[Exercise requirements]: Please copy out each line of the listing that contains the word "decoration".

[Records for processing]:
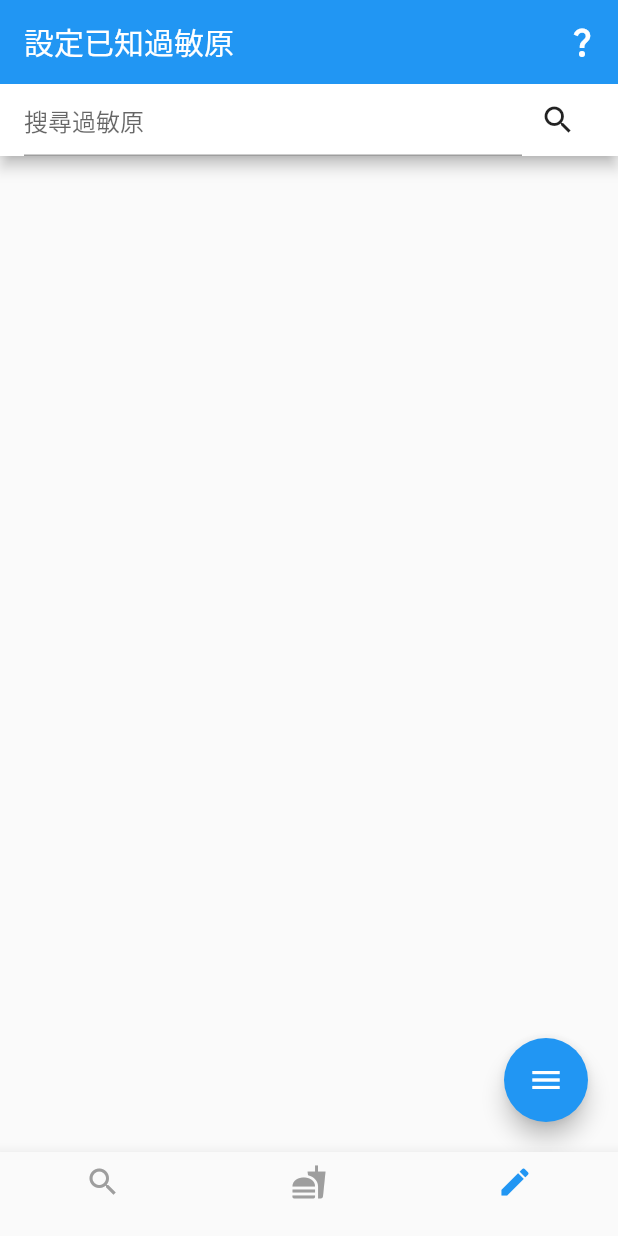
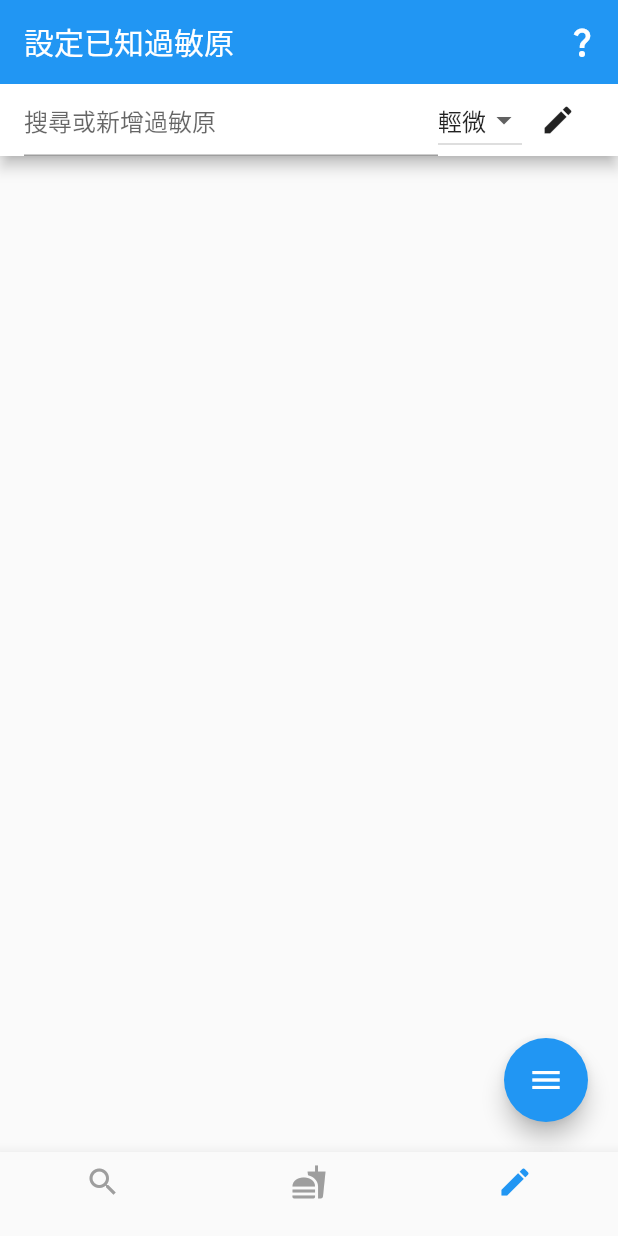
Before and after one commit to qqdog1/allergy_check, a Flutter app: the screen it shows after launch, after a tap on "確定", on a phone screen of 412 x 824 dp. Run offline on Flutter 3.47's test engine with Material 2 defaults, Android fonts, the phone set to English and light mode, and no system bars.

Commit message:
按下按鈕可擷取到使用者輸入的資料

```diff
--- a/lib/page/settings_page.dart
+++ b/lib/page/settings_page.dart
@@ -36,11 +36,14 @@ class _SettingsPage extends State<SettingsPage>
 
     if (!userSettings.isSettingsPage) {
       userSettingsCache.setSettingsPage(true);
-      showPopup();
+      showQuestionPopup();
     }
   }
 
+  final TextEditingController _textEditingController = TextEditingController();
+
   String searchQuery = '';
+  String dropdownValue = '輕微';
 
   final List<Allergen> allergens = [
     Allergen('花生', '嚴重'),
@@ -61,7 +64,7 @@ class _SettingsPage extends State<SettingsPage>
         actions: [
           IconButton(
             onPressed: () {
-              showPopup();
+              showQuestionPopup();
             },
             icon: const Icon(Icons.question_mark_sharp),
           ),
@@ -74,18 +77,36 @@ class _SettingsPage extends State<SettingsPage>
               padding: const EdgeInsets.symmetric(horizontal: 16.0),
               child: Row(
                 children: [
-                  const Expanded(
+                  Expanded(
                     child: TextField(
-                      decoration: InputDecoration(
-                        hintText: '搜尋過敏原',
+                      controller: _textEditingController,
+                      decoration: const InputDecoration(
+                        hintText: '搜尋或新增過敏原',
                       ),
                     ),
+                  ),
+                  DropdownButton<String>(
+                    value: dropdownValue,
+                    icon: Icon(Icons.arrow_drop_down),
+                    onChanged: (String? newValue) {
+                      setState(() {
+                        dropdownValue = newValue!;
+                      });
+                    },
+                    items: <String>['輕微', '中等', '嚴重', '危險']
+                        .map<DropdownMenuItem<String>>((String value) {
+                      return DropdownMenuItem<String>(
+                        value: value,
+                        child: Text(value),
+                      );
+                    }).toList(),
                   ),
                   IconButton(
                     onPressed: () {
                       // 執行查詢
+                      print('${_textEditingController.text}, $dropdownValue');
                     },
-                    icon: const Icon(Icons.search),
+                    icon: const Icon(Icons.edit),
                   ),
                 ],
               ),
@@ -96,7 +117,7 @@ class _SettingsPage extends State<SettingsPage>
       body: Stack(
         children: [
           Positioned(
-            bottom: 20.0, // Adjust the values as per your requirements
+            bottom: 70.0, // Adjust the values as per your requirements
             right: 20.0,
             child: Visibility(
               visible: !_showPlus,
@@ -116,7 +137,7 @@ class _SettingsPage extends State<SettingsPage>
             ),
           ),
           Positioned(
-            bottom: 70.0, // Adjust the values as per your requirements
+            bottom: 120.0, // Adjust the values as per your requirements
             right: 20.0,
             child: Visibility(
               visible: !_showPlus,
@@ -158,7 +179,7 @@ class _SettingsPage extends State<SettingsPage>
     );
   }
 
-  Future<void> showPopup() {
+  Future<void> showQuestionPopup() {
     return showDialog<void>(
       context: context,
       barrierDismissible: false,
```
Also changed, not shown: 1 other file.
--
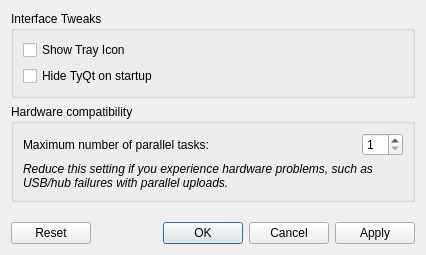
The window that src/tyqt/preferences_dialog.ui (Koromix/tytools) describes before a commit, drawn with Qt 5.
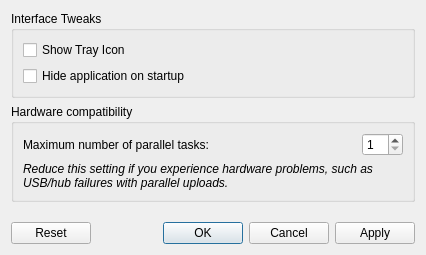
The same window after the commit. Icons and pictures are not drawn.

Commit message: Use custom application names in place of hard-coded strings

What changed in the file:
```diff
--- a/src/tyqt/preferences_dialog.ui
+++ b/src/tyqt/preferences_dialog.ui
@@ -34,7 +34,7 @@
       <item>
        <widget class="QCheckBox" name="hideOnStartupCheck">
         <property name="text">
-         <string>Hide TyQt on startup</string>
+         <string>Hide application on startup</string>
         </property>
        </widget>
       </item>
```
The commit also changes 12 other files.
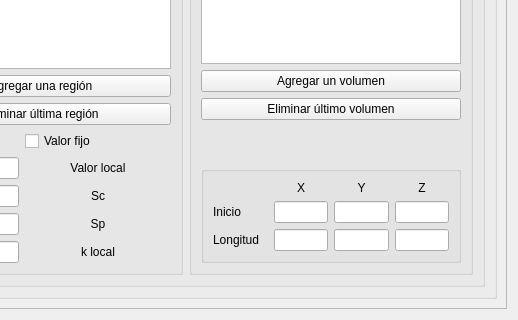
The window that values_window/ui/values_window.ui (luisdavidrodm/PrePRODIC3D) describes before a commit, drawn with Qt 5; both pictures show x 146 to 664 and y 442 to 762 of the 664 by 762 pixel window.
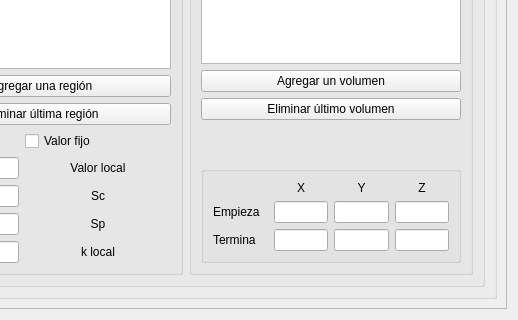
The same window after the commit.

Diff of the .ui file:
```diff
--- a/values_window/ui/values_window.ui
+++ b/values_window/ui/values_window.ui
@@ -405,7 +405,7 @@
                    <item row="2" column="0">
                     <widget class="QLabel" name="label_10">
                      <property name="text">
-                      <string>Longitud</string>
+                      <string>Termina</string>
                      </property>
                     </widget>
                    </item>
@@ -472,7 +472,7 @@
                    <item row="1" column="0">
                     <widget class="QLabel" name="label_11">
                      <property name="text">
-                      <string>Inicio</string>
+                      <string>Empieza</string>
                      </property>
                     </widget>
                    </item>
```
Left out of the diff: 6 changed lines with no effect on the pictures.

[Exercise output]:
-                      decoration: InputDecoration(
+                      decoration: const InputDecoration(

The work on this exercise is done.